## Polynomial Interpolation: Newton Interpolating Polynomials

### Newton Interpolating Polynomials

As stated in the introduction, the matrix formed in Equation 1 can be ill-conditioned and difficult to find an inverse for. A simpler method can be used to find the interpolating polynomial using Newton’s Interpolating Polynomials formula for fitting a polynomial of degree through data points with :

where the coefficients are defined recursively using the divided differences as follows:

This recursive divided differences are illustrated in the following table:

The following Mathematica code implements a recursive function “f” that produces the coefficients .

View Mathematica CodeData = {{1, 3}, {4, 5}, {5, 6}, {6, 8}, {7, 8}}; f[anydata_] := If[Length[anydata] == 1, anydata[[1, 2]], If[Length[anydata] ==2, (anydata[[2, 2]] - anydata[[1, 2]])/(anydata[[2, 1]] -anydata[[1, 1]]), (f[Drop[anydata, 1]] - f[Drop[anydata, -1]])/(anydata[[Length[anydata], 1]] - anydata[[1, 1]])]] NP[anydata_] := Sum[f[anydata[[1 ;; i]]]*Product[(x - anydata[[j, 1]]), {j, 1, i - 1}], {i, 1, Length[anydata]}] (*Using the Newton polynomial function*) y = Expand[NP[Data]] (*Using the interpolating polynomial built-in function*) y2 = Expand[InterpolatingPolynomial[Data, x]]

import numpy as np import sympy as sp sp.init_printing(use_latex=True) Data = [(1, 3), (4, 5), (5, 6), (6, 8), (7, 8)] x = sp.symbols('x') def f(anydata): if len(anydata) == 1: return anydata[0][1] elif len(anydata) == 2: return (anydata[1][1] - anydata[0][1])/(anydata[1][0] -anydata[0][0]) else: return (f(anydata[1:]) - f(anydata[:-1]))/(anydata[len(anydata)-1][0] - anydata[0][0]) def NP(anydata): return sum([f(anydata[0:i+1])*np.prod([(x - anydata[j][0]) for j in range(i)]) for i in range(len(anydata))]) # Using the Newton polynomial function display("y: ",sp.expand(NP(Data))) # Using the interpolating polynomial built-in function display("y2: ",sp.interpolate(Data, x))

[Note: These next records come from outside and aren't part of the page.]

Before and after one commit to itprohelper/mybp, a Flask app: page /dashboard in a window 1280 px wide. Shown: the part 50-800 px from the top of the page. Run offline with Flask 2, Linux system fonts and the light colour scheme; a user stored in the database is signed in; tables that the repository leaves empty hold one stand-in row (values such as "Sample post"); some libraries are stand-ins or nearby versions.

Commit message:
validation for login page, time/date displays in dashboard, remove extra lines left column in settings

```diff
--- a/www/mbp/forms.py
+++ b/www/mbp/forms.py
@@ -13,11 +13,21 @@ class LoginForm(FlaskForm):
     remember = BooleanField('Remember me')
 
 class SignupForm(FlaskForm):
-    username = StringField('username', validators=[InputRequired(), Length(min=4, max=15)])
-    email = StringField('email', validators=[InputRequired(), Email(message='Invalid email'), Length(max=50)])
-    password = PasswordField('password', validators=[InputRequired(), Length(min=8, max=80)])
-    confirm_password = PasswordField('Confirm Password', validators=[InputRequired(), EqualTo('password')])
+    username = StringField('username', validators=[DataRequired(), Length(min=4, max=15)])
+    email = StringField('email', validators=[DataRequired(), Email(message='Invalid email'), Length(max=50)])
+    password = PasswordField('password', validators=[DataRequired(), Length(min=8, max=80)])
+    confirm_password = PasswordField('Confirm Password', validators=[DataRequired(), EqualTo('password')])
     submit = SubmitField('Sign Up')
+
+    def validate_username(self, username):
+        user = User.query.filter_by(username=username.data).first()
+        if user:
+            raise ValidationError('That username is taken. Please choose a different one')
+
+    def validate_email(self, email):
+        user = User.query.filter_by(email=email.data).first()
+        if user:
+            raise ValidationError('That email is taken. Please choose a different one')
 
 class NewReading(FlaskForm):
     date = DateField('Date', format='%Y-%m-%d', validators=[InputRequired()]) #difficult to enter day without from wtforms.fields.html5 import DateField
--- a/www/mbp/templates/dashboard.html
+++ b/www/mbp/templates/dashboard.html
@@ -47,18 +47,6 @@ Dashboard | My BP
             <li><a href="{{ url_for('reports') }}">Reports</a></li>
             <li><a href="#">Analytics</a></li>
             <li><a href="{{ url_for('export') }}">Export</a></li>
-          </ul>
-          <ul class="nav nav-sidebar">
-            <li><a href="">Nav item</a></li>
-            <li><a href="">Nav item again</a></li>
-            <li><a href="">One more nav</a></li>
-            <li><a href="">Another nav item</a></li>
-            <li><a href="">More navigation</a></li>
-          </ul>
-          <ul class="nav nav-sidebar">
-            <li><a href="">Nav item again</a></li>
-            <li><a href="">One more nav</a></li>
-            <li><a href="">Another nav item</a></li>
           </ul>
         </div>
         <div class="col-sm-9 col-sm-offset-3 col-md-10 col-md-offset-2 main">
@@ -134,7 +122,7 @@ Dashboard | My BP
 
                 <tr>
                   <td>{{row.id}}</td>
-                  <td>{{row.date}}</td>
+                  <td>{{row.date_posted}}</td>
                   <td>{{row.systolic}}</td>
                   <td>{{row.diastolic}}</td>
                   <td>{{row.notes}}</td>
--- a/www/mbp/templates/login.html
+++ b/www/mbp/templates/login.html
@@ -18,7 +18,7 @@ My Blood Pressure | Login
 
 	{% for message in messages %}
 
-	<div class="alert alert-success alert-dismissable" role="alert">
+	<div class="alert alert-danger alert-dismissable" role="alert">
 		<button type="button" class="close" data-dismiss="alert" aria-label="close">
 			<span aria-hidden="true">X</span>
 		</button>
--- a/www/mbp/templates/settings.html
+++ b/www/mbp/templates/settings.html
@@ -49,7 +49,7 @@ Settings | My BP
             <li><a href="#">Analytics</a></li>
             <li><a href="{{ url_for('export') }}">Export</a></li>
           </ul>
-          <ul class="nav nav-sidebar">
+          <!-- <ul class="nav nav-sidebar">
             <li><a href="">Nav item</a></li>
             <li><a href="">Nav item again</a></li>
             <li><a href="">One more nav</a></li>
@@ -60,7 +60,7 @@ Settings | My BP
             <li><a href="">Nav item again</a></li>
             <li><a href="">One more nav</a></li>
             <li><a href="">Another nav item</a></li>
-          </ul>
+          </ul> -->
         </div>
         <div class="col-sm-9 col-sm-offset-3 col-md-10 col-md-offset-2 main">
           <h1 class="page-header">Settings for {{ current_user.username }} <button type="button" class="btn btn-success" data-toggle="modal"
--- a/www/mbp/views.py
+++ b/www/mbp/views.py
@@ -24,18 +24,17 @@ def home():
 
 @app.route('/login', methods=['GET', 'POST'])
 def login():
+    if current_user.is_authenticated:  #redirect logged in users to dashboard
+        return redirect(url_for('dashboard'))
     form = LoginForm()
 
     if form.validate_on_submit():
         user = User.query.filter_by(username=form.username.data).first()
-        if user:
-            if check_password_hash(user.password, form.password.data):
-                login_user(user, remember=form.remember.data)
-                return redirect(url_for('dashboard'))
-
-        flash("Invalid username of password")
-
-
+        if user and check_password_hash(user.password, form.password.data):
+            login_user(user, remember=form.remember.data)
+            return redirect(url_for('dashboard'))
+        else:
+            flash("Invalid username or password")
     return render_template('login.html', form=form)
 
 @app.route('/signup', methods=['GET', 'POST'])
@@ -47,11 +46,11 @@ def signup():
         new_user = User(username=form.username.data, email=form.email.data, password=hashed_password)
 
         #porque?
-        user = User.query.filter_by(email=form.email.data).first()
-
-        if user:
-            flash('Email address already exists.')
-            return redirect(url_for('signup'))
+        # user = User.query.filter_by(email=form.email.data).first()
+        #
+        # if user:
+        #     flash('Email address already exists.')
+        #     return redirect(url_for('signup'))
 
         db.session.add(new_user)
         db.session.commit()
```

Newton’s formula for generating an interpolating polynomial adopts a form similar to that of a Taylor’s polynomial but is based on finite differences rather than the derivatives. I.e., the coefficients are calculated using finite difference. One advantage to this form is that the degree of a Newton’s interpolating polynomial can be increased (or decreased) automatically by adding (or removing) more terms corresponding to new points without discarding existing terms.

#### Example 1

Using Newton’s interpolating polynomials, find the interpolating polynomial to the data: (1,1),(2,5).

##### Solution

We have two data points, so, we will create a polynomial of the first degree. Therefore:

Therefore, the interpolating polynomial has the form:

#### Example 2

Using Newton’s interpolating polynomials, find the interpolating polynomial to the data: (1,1),(2,5),(3,2).

##### Solution

We have three data points, so, we will create a polynomial of the second degree. Therefore:

Therefore, the interpolating polynomial has the form:

#### Example 3

Using Newton’s interpolating polynomials, find the interpolating polynomial to the data: (1,1),(2,5),(3,2),(3.2,7),(3.9,4).

##### Solution

The divided difference table for these data points were created in excel as follows:

Therefore, the Newton’s Interpolating Polynomial has the form: